We were speaking last week about returning from a vacation and gearing up to get back in the groove. I said that my first “note to self” would be to start thinking, not in immediate go-go terms, but in longer, extended blocks of time.
My second marching order to myself is to start saying no.
The aim of these admonitions is to establish a realistic project timetable, to buckle down to a serious working rhythm, and to protect the air space around that timetable and that rhythm.
So I’ll stop saying yes to things.
First I’ll stop saying yes to things I want to do. My friend Jake, who has tickets to Springsteen on the opposite coast? Sorry, pard. Can’t waste two days at 30,000 feet.
I’ll go to Lou and Rachel’s wedding.
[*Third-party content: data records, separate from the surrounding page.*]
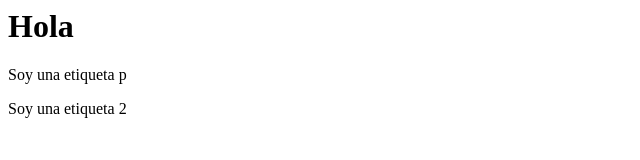
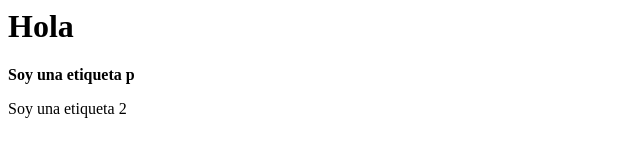
Before and after one commit to juancamilosal/cursoVSCODE, a plain HTML site: page index.html in a window 1280 px wide. Shown: the full height of the page, 0-640 px from the left. Drawn offline with Linux system fonts and the light colour scheme.

```diff
--- a/index.html
+++ b/index.html
@@ -6,7 +6,9 @@
 </head>
 <body>
     <h1>Hola</h1>
-    <p>Soy una etiqueta p</p>
+    <p>
+        <b>Soy una etiqueta p</b>
+    </p>
     <p>Soy una etiqueta 2</p>
 </body>
 </html>
```
Also changed, not shown: script.js (added).
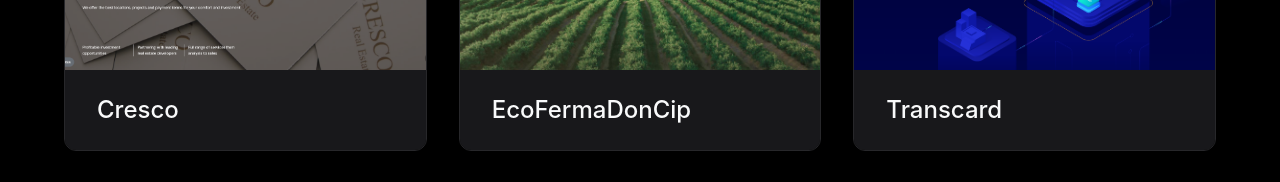
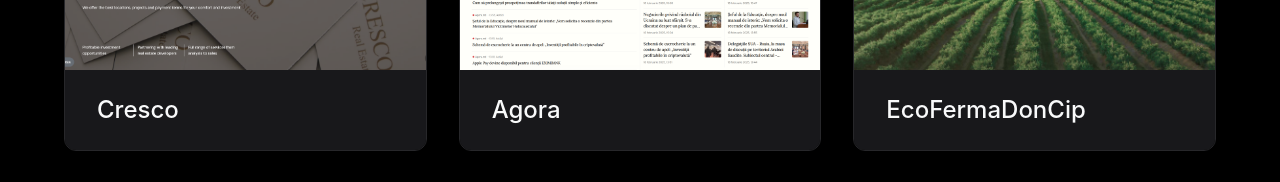
Before and after one commit to ValTar1999/Vladislav_Tarna_CV, a React (Create React App) app: page / in a window 1280 px wide. Shown: the part 4241-4423 px from the top of the page. Built offline with nearby package versions, Linux system fonts and the light colour scheme.

Commit message:
add project agora

```diff
--- a/src/App.tsx
+++ b/src/App.tsx
@@ -29,6 +29,7 @@
 import Cyberpunk from './img/Cyberpunk.png';
 import CircleParallax from './img/Circle-Parallax.png';
 import Cresco from './img/Cresco.png';
+import Agora from './img/agora.png';
 
 import Photo from './img/photo.png';
 import Linkedin from './img/icons8-linkedin.svg';
@@ -149,6 +150,11 @@
       href: 'https://www.crescoestate.com/georgia/en-US',
       img: Cresco,
       title: 'Cresco',
+    },
+    {
+      href: 'https://agora.md/',
+      img: Agora,
+      title: 'Agora',
     },
     {
       href: 'https://valtar1999.github.io/EcoFerma-DonCip-main/',
```
Also changed, not shown: src/img/agora.png (added).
I’ll be there for the festivities after. But I can’t stay out all night, and I won’t do anything that’ll leave me in no shape to work the next morning.
People are gonna get pissed at me.
What’s wrong with Pressfield? What’s his problem? Why is turning into such an asshole?
I’m like the Blues Brothers. I’m on a mission.
Next I’ll start saying no to deserving invitations. Yeah, I could meet that Australian novelist coming into town, or do a favor for my friend Jeanie’s nephew. But if I say yes to them, I’m saying no to the thing that’s most important to me.
I won’t do it.
Next I’ll say no all the sociopathic asks, and clueless asks, and amateur asks, from whatever quarter they appear. For some strange reason, this is the hardest for me.
It’s a character flaw. I have a demented need to think of myself as a Nice Guy. I don’t know why. Being a nice guy has never worked for me. It has screwed me up again and again.
I have had to school myself, like a spaniel, trying to break myself of this habit.
You lose friends.
You get a reputation.
I don’t care.
I know what it feels like, at the end of the day, when I’ve said yes to some bogus “opportunity” because I thought I ought to, or I didn’t want to offend someone, or because it seemed like what a Nice Guy would do.
I know what it feels like, at the end of the day, when I haven’t done my work—or slighted the Muse by doing it in some rushed or muddled manner.
I don’t want to feel like that.
I’m on a mission.
I have laid out a block of time, and in that time I have aims I want to achieve.
So things that I might have said yes to last month, I’ll say no to now.
The goal is to build a focus, to establish traction, to work not like an amateur but like a professional.
No more Mister Nice Guy.
A 1-Day Event With Steven Pressfield
Join an exclusive gathering for writers who are in the ring.